International Livestock Research Institute (ILRI)
PO. Box 30709
00100 Nairobi
Kenya
www.ilri.org or mazingira.ilri.org

Team:

  • Polly Ericksen (program leader "Sustainable Livestock Systems (SLS)")
  • Lutz Merbold (head of Mazingira Centre as part of the SLS prorgam)

International Livestock Research Institute (ILRI)

The International Livestock Research Institute (ILRI) research is directed to improving food and nutrition security through increased production and access to animal-source foods; stimulating economic development and poverty reduction through enhanced livestock value chains and increased productivity; improving human health through improved access to animal-source foods and a reduction in the burden of zoonotic and food-borne diseases; and managing the adaptation of livestock systems to climate change and mitigating the impact of livestock on the environment. ILRI carries out its research in East, Southern, and West Africa, in South and Southeast Asia, and in China.

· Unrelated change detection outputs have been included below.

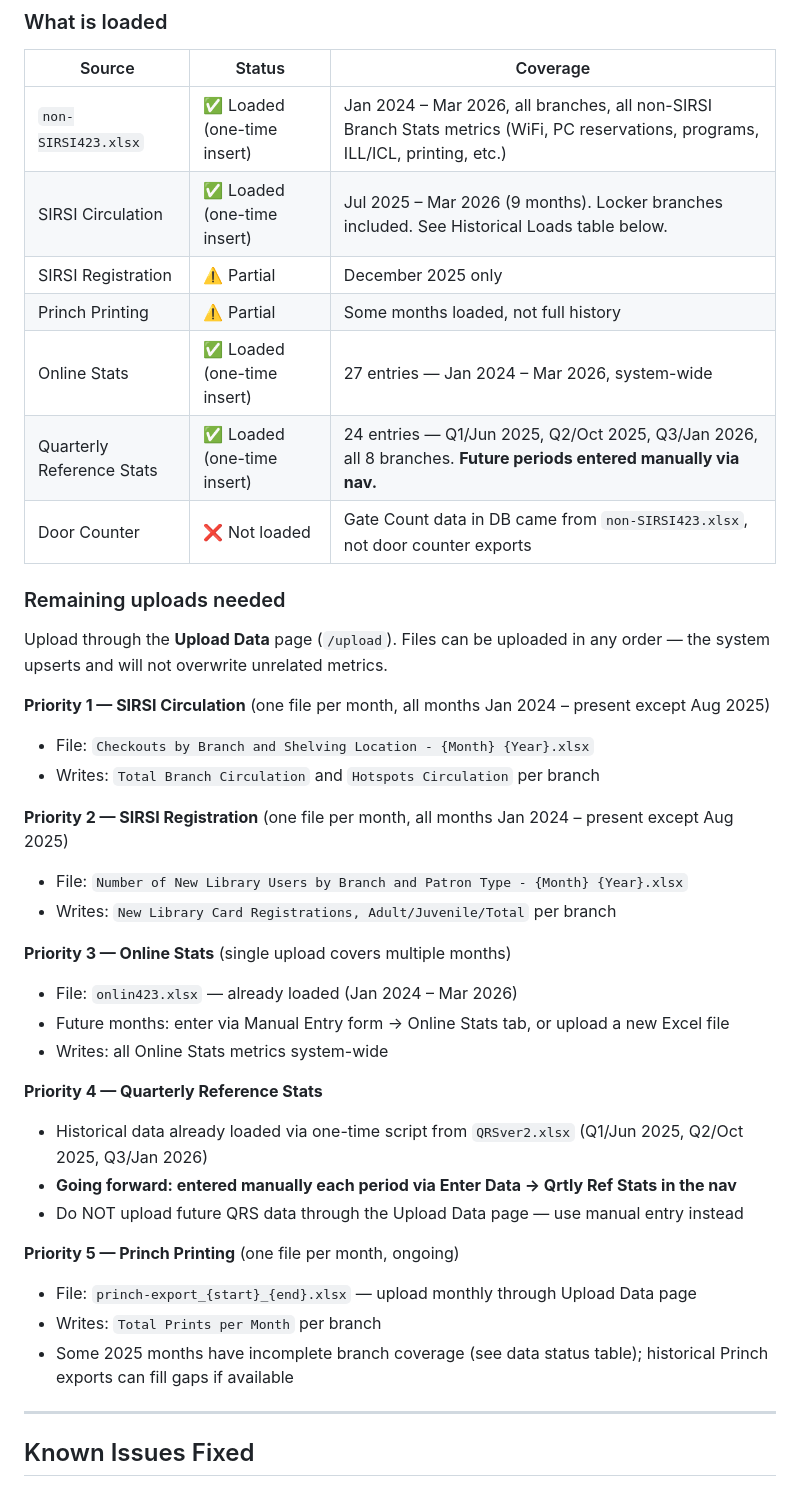
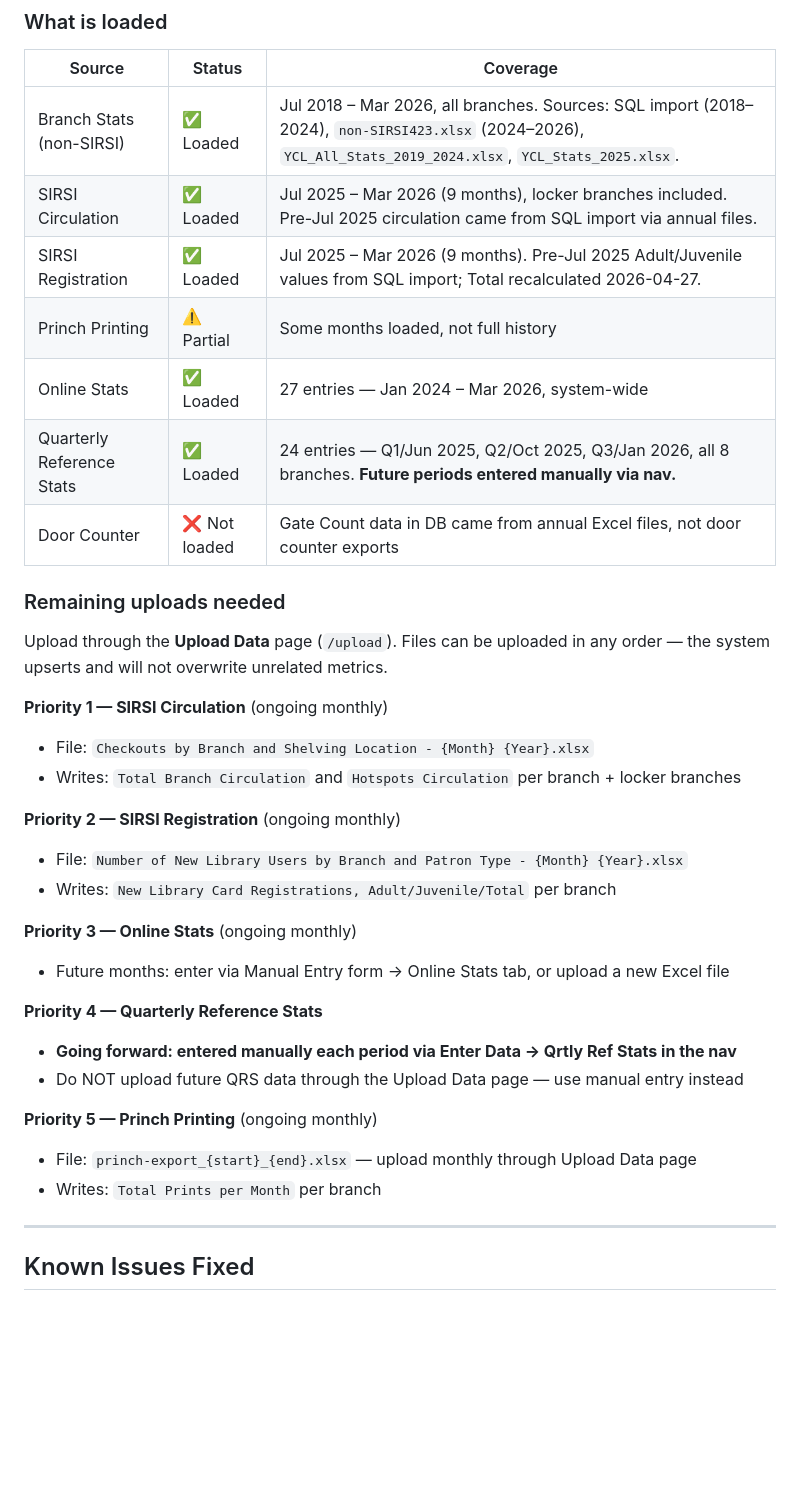
Before and after one commit to mdcasa/librarystats-ycl, a Markdown page: Design/design.md, the part around one of its changes. Drawn GitHub-style; blank space fills up the shorter version.

Commit message:
Update design.md with full 2026-04-27 session notes
- Update data status to 2026-04-27; reflect all imports now complete
- Add registration files, annual stats files to historical loads table
- Add known issues: duplicate metrics fix, Circulation empty metrics deleted
- Fix locker branch names in Branch Taxonomy table (add hyphens)
- Simplify remaining uploads to ongoing-only (historical backfill done)

Co-Authored-By: Claude Sonnet 4.6 <noreply@anthropic.com>

```diff
--- a/Design/design.md
+++ b/Design/design.md
@@ -877,40 +880,36 @@ See `Notes/annual_comparables_design.md` for full documentation of the annual su
 
 | Source | Status | Coverage |
 |---|---|---|
-| `non-SIRSI423.xlsx` | ✅ Loaded (one-time insert) | Jan 2024 – Mar 2026, all branches, all non-SIRSI Branch Stats metrics (WiFi, PC reservations, programs, ILL/ICL, printing, etc.) |
-| SIRSI Circulation | ✅ Loaded (one-time insert) | Jul 2025 – Mar 2026 (9 months). Locker branches included. See Historical Loads table below. |
-| SIRSI Registration | ⚠️ Partial | December 2025 only |
+| Branch Stats (non-SIRSI) | ✅ Loaded | Jul 2018 – Mar 2026, all branches. Sources: SQL import (2018–2024), `non-SIRSI423.xlsx` (2024–2026), `YCL_All_Stats_2019_2024.xlsx`, `YCL_Stats_2025.xlsx`. |
+| SIRSI Circulation | ✅ Loaded | Jul 2025 – Mar 2026 (9 months), locker branches included. Pre-Jul 2025 circulation came from SQL import via annual files. |
+| SIRSI Registration | ✅ Loaded | Jul 2025 – Mar 2026 (9 months). Pre-Jul 2025 Adult/Juvenile values from SQL import; Total recalculated 2026-04-27. |
 | Princh Printing | ⚠️ Partial | Some months loaded, not full history |
-| Online Stats | ✅ Loaded (one-time insert) | 27 entries — Jan 2024 – Mar 2026, system-wide |
-| Quarterly Reference Stats | ✅ Loaded (one-time insert) | 24 entries — Q1/Jun 2025, Q2/Oct 2025, Q3/Jan 2026, all 8 branches. **Future periods entered manually via nav.** |
-| Door Counter | ❌ Not loaded | Gate Count data in DB came from `non-SIRSI423.xlsx`, not door counter exports |
+| Online Stats | ✅ Loaded | 27 entries — Jan 2024 – Mar 2026, system-wide |
+| Quarterly Reference Stats | ✅ Loaded | 24 entries — Q1/Jun 2025, Q2/Oct 2025, Q3/Jan 2026, all 8 branches. **Future periods entered manually via nav.** |
+| Door Counter | ❌ Not loaded | Gate Count data in DB came from annual Excel files, not door counter exports |
 
 ### Remaining uploads needed
 
 Upload through the **Upload Data** page (`/upload`). Files can be uploaded in any order — the system upserts and will not overwrite unrelated metrics.
 
-**Priority 1 — SIRSI Circulation** (one file per month, all months Jan 2024 – present except Aug 2025)
+**Priority 1 — SIRSI Circulation** (ongoing monthly)
 - File: `Checkouts by Branch and Shelving Location - {Month} {Year}.xlsx`
-- Writes: `Total Branch Circulation` and `Hotspots Circulation` per branch
+- Writes: `Total Branch Circulation` and `Hotspots Circulation` per branch + locker branches
 
-**Priority 2 — SIRSI Registration** (one file per month, all months Jan 2024 – present except Aug 2025)
+**Priority 2 — SIRSI Registration** (ongoing monthly)
 - File: `Number of New Library Users by Branch and Patron Type - {Month} {Year}.xlsx`
 - Writes: `New Library Card Registrations, Adult/Juvenile/Total` per branch
 
-**Priority 3 — Online Stats** (single upload covers multiple months)
-- File: `onlin423.xlsx` — already loaded (Jan 2024 – Mar 2026)
+**Priority 3 — Online Stats** (ongoing monthly)
 - Future months: enter via Manual Entry form → Online Stats tab, or upload a new Excel file
-- Writes: all Online Stats metrics system-wide
 
 **Priority 4 — Quarterly Reference Stats**
-- Historical data already loaded via one-time script from `QRSver2.xlsx` (Q1/Jun 2025, Q2/Oct 2025, Q3/Jan 2026)
 - **Going forward: entered manually each period via Enter Data → Qrtly Ref Stats in the nav**
 - Do NOT upload future QRS data through the Upload Data page — use manual entry instead
 
-**Priority 5 — Princh Printing** (one file per month, ongoing)
+**Priority 5 — Princh Printing** (ongoing monthly)
 - File: `princh-export_{start}_{end}.xlsx` — upload monthly through Upload Data page
 - Writes: `Total Prints per Month` per branch
-- Some 2025 months have incomplete branch coverage (see data status table); historical Princh exports can fill gaps if available
 
 ---
 
```
Also changed, not shown: other parts of Design/design.md (+17 -2 lines).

Mazingira Centre

The Mazingira Centre (mazingira.ilri.org) as part of the Sustainable Livestock Systems (SLS) Program focuses on agricultural production systems – in particular mixed crop-livestock systems – in the developing world. Thereby we are not only considering improvements in agricultural productivity due to projected agricultural intensification and subsequently ensuring food and nutrition security in the future but also environmental consequences. We particularly aim at deriving greenhouse gas (GHG) emission baselines for the dominant agricultural productions systems in Africa and testing promising interventions to reduce suchlike. This encompasses halting or reversing land degradation, which commonly leads to nutrient losses into the atmosphere and hydrosphere and overall environmental degradation. Therefore, our research approach fulfills the three pillars of climate smart agriculture: (1) ensuring agricultural productivity now and in the future, (2) climate change mitigation and (3) climate change adaptation. The strength of our approach is that we directly test promising agricultural interventions in the field and provide the newly gained knowledge widely (ie. during focused farmer training courses, to extension officers, to national research laboratories as well as to the respective governments). We furthermore aim at building the future generation of scientists by mentoring BSc, MSc and PhD students.

In order to achieve our goals (Agriculture, Environment and Education) the Mazingira Centre has three major research areas: (i) Animal Sciences with a specific focus on animal nutrition, (ii) Biogeochemical Processes encompassing carbon and nitrogen turnover in soil and the quantification of GHG emissions from individual compartments of ecosystems (ie. soils, manure, plants and animals), and (iii) Ecosystem Biogeochemistry which primarily focuses on the quantification and exchange of nutrients at the ecosystem scale (ie. eddy covariance measurements of NH3, CO2, CH4, N2O and H2O). Our research directly feeds into the wider focus of ILRI but particularly into the Sustainable Livestock Systems Program. Moreover, we are actively engaging with stakeholders and collaborate with national and international universities and research institutions.

Staff at Mazingira Centre and its partners are establishing:

  • The first accurate and verifiable greenhouse gas emission levels (baseline) of crop and livestock production systems and land-use changes in Africa;
  • Country specific frameworks for measuring, reporting and verification (MRVs) of GHG emissions from agricultural systems in Africa and developing countries across the globe to implement reliable low emissions development strategies (LEDS);
  • Robust frameworks for assessing the socioeconomic impacts of environmental degradation in the developing world;
  • New means of monitoring African land degradation, soil fertility, soil erosion and hydrology at farm to landscape scales; and
  • Experimental programs, building on ILRI’s longstanding feed and forage expertise, to develop ruminant feeding regimes that improve animal production while decreasing greenhouse gas emissions per unit of milk or meat (so-called GHG emission intensities).